This article explores the reasons behind increased anxiety after drinking, known as hangxiety, due to the physiological and psychological effects of alcohol. It highlights the potential negative long-term impact of excessive alcohol consumption on anxiety and mental health. 

Why is my anxiety so bad after drinking?

Anxiety after drinking (also called hangxiety) can be due to several factors, including the physiological and psychological effects of alcohol on the body and brain.While alcohol may temporarily alleviate anxiety for some, it is not a sustainable or healthy coping mechanism. In the long term, excessive alcohol consumption can worsen anxiety and lead to other mental health issues and physical health problems. If anxiety is a persistent problem, help from a mental health professional can provide appropriate support and coping strategies. Here are some reasons why anxiety may get worse after drinking:

Chemical Imbalance: Alcohol is a depressant that initially may create a sense of relaxation and euphoria.

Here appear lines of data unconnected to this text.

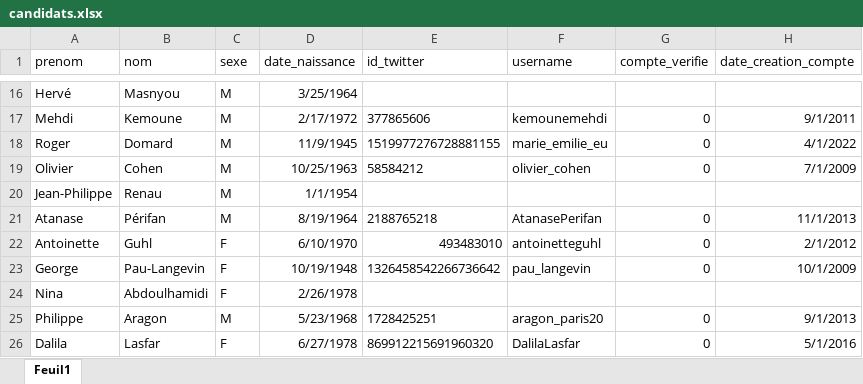
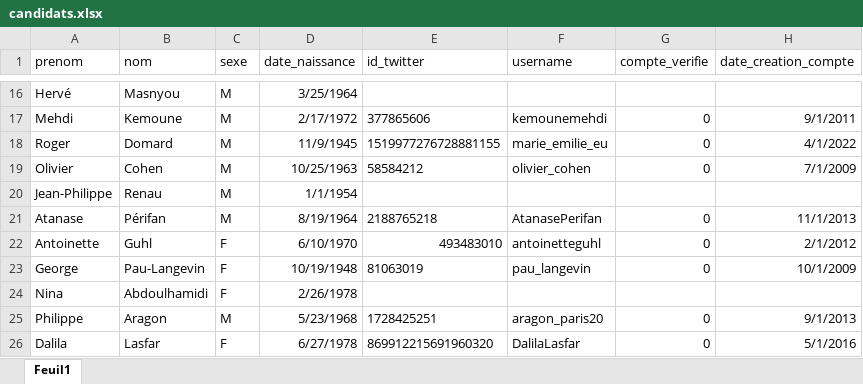
Before and after one commit to Antoine101/ElecTweets, an Excel workbook: données externes/candidats.xlsx, sheet Feuil1, drawn as a sheet; only a part is shown, gaps mark what is left out; values as stored, in another font and other column widths than the file's, no borders; the diff names each change by its address in the sheet, - before the commit and + after, or states it on an @@ line.

Commit message:
Correction des doublons sur id_twitter

```diff
--- a/données externes/candidats.xlsx (sheet Feuil1)
+++ b/données externes/candidats.xlsx (sheet Feuil1)
-E23 (id_twitter): 1326458542266736642
+E23 (id_twitter): 81063019
```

However, as it is metabolized in the body, it can lead to an imbalance of neurotransmitters, particularly GABA (gamma-aminobutyric acid), which is responsible for calming the brain. When alcohol’s effects wear off, GABA levels may drop, leading to increased feelings of anxiety and restlessness.

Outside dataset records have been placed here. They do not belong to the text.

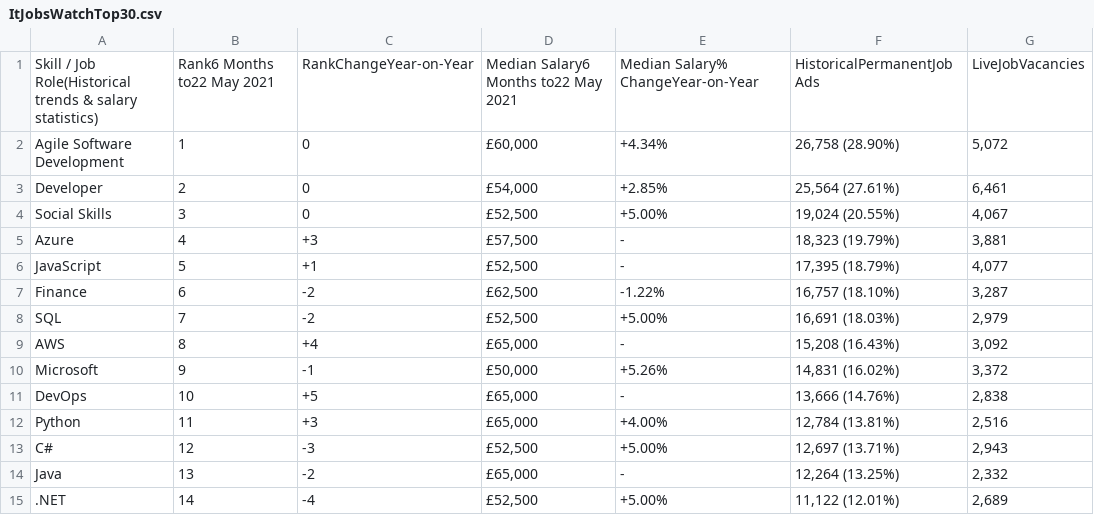
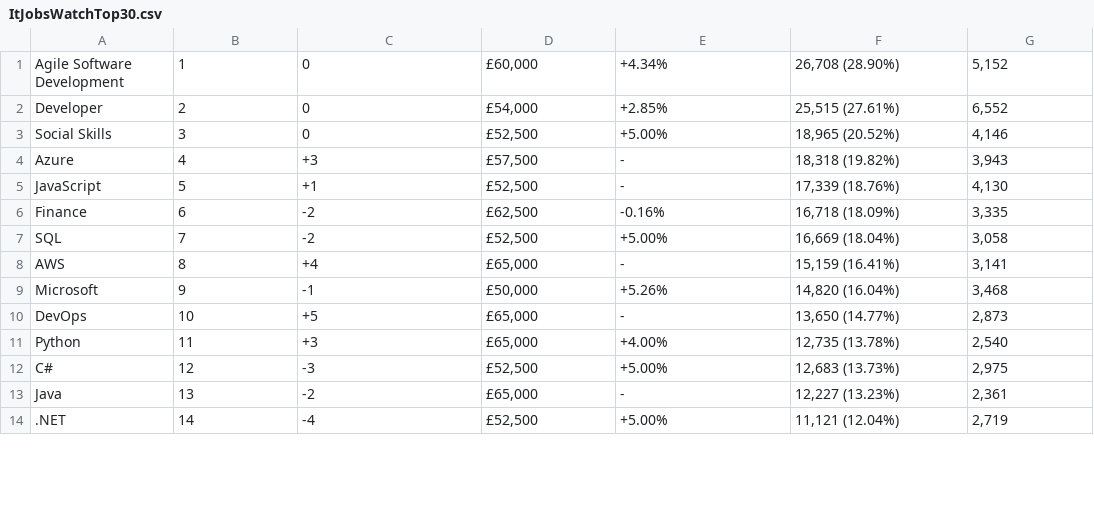
Before and after one commit to William-King977/eng84_final_frontend, a CSV file: ItJobsWatchTop30.csv, drawn as a sheet; only a part is shown; the diff covers the shown part only.

```diff
--- a/ItJobsWatchTop30.csv
+++ b/ItJobsWatchTop30.csv
@@ -1,15 +1,14 @@
-Skill / Job Role(Historical trends & salary statistics),Rank6 Months to22 May 2021,RankChangeYear-on-Year,Median Salary6 Months to22 May 2021,Median Salary% ChangeYear-on-Year,HistoricalPermanentJob Ads,LiveJobVacancies
-Agile Software Development,1,0,"£60,000",+4.34%,"26,758 (28.90%)","5,072"
-Developer,2,0,"£54,000",+2.85%,"25,564 (27.61%)","6,461"
-Social Skills,3,0,"£52,500",+5.00%,"19,024 (20.55%)","4,067"
-Azure,4,+3,"£57,500",-,"18,323 (19.79%)","3,881"
-JavaScript,5,+1,"£52,500",-,"17,395 (18.79%)","4,077"
-Finance,6,-2,"£62,500",-1.22%,"16,757 (18.10%)","3,287"
-SQL,7,-2,"£52,500",+5.00%,"16,691 (18.03%)","2,979"
-AWS,8,+4,"£65,000",-,"15,208 (16.43%)","3,092"
-Microsoft,9,-1,"£50,000",+5.26%,"14,831 (16.02%)","3,372"
-DevOps,10,+5,"£65,000",-,"13,666 (14.76%)","2,838"
-Python,11,+3,"£65,000",+4.00%,"12,784 (13.81%)","2,516"
-C#,12,-3,"£52,500",+5.00%,"12,697 (13.71%)","2,943"
-Java,13,-2,"£65,000",-,"12,264 (13.25%)","2,332"
-.NET,14,-4,"£52,500",+5.00%,"11,122 (12.01%)","2,689"
+Agile Software Development,1,0,"£60,000",+4.34%,"26,708 (28.90%)","5,152"
+Developer,2,0,"£54,000",+2.85%,"25,515 (27.61%)","6,552"
+Social Skills,3,0,"£52,500",+5.00%,"18,965 (20.52%)","4,146"
+Azure,4,+3,"£57,500",-,"18,318 (19.82%)","3,943"
+JavaScript,5,+1,"£52,500",-,"17,339 (18.76%)","4,130"
+Finance,6,-2,"£62,500",-0.16%,"16,718 (18.09%)","3,335"
+SQL,7,-2,"£52,500",+5.00%,"16,669 (18.04%)","3,058"
+AWS,8,+4,"£65,000",-,"15,159 (16.41%)","3,141"
+Microsoft,9,-1,"£50,000",+5.26%,"14,820 (16.04%)","3,468"
+DevOps,10,+5,"£65,000",-,"13,650 (14.77%)","2,873"
+Python,11,+3,"£65,000",+4.00%,"12,735 (13.78%)","2,540"
+C#,12,-3,"£52,500",+5.00%,"12,683 (13.73%)","2,975"
+Java,13,-2,"£65,000",-,"12,227 (13.23%)","2,361"
+.NET,14,-4,"£52,500",+5.00%,"11,121 (12.04%)","2,719"
```
Also changed, not shown: 1 added row, 1 removed row and 84 edited cells elsewhere in this file, 6 other files.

Dehydration: Alcohol is a diuretic, which means it promotes increased urination and can lead to dehydration. Dehydration can cause physical symptoms like headaches, dizziness, and fatigue, which can contribute to feelings of anxiety.

Impact on Sleep: Alcohol disrupts normal sleep patterns, leading to a reduction in sleep quality and duration. Poor sleep can exacerbate anxiety and make it harder to cope with stress and daily challenges.

Social Anxiety: For some individuals, drinking in social situations may initially alleviate social anxiety. However, as the effects of alcohol wear off, the person may experience a rebound effect, leading to increased anxiety and self-consciousness.

Memory Loss: Heavy alcohol consumption can result in blackouts or memory loss, leaving individuals unsure of their actions or conversations during drinking. This uncertainty can trigger anxiety about potential embarrassing or harmful behaviors.

Alcohol Withdrawal: If a person is a heavy or frequent drinker, they may experience alcohol withdrawal symptoms, including anxiety, when they are not actively drinking. The fear of experiencing withdrawal can contribute to heightened anxiety.

Pre-existing Anxiety: Individuals who already struggle with anxiety disorders may find that alcohol exacerbates their symptoms rather than providing relief. Alcohol can interfere with the brain’s natural ability to regulate emotions, leading to increased anxiety in susceptible individuals.

Personal Factors: Personal factors, such as genetics, tolerance to alcohol, and individual brain chemistry, can influence how someone responds to alcohol and its effects on anxiety.

Does alcohol cause rebound anxiety?

Alcohol can cause rebound anxiety. Rebound anxiety is a temporary increase in anxiety symptoms that happen after the effects of alcohol wear off. While alcohol may initially provide a sense of relaxation and relief from stress, it is a depressant that affects the central nervous system. As the body processes alcohol and its effects wear off, the brain and body may experience a rebound effect, leading to increased feelings of anxiety, restlessness, and agitation.Several factors contribute to alcohol-induced rebound anxiety:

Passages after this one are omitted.